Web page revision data
------------------------------

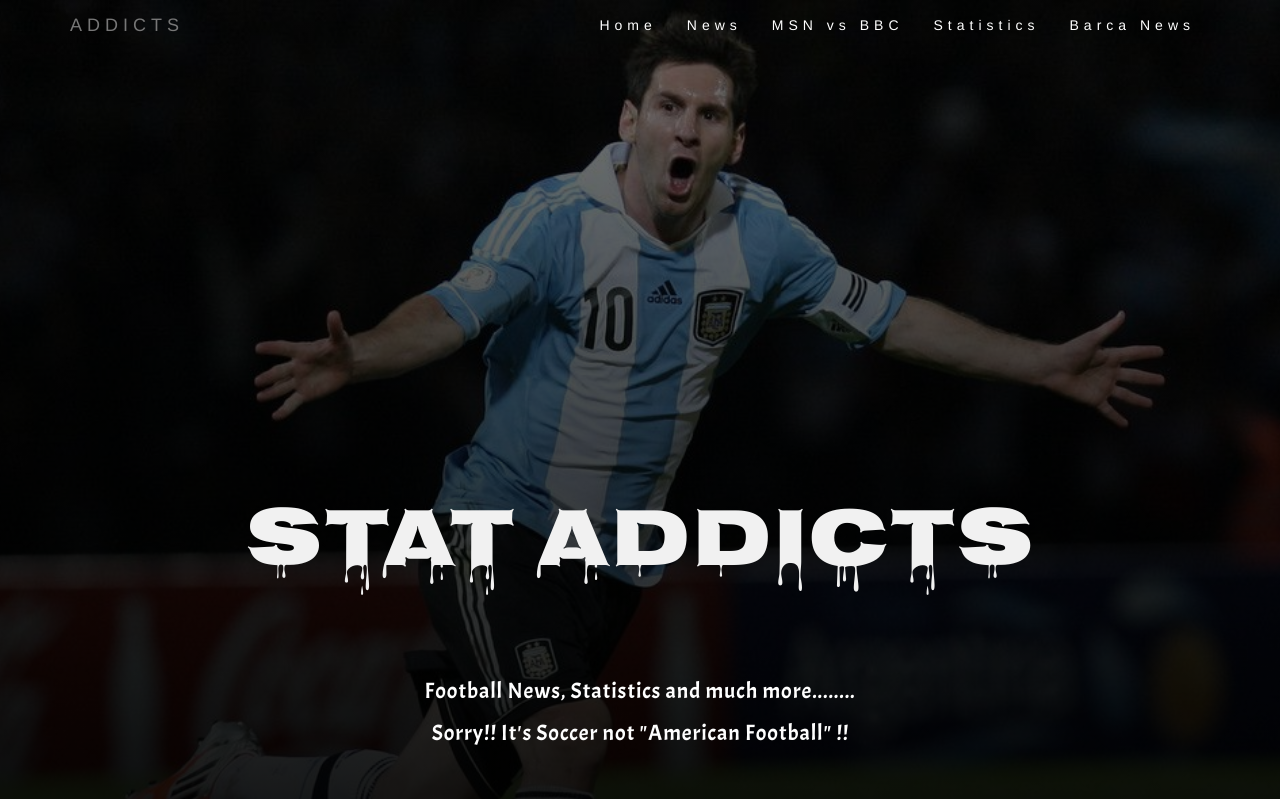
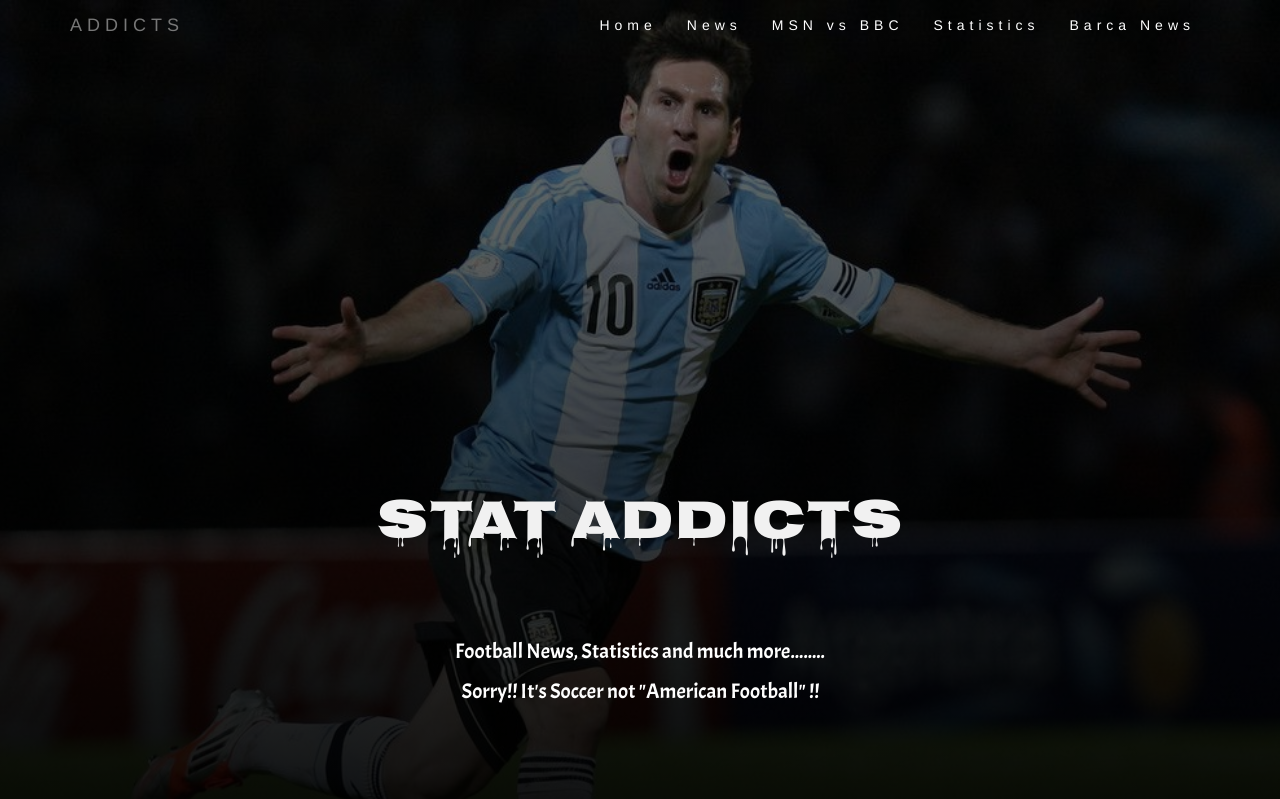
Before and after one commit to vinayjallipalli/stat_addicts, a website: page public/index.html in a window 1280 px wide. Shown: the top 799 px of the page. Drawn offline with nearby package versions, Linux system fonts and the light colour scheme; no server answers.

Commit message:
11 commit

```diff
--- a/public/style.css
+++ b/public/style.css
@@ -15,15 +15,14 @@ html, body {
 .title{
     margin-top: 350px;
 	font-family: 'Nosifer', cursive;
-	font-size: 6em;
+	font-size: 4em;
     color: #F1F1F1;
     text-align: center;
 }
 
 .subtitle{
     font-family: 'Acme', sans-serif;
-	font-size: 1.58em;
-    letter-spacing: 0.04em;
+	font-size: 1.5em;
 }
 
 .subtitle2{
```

------------------------------

* **About this task**
Would you retype every record above exactly, leaving out the pictures?

* **Response**
Before and after one commit to vinayjallipalli/stat_addicts, a website: page public/index.html in a window 1280 px wide. Shown: the top 799 px of the page. Drawn offline with nearby package versions, Linux system fonts and the light colour scheme; no server answers.

Commit message:
11 commit

```diff
--- a/public/style.css
+++ b/public/style.css
@@ -15,15 +15,14 @@ html, body {
 .title{
     margin-top: 350px;
 	font-family: 'Nosifer', cursive;
-	font-size: 6em;
+	font-size: 4em;
     color: #F1F1F1;
     text-align: center;
 }
 
 .subtitle{
     font-family: 'Acme', sans-serif;
-	font-size: 1.58em;
-    letter-spacing: 0.04em;
+	font-size: 1.5em;
 }
 
 .subtitle2{
```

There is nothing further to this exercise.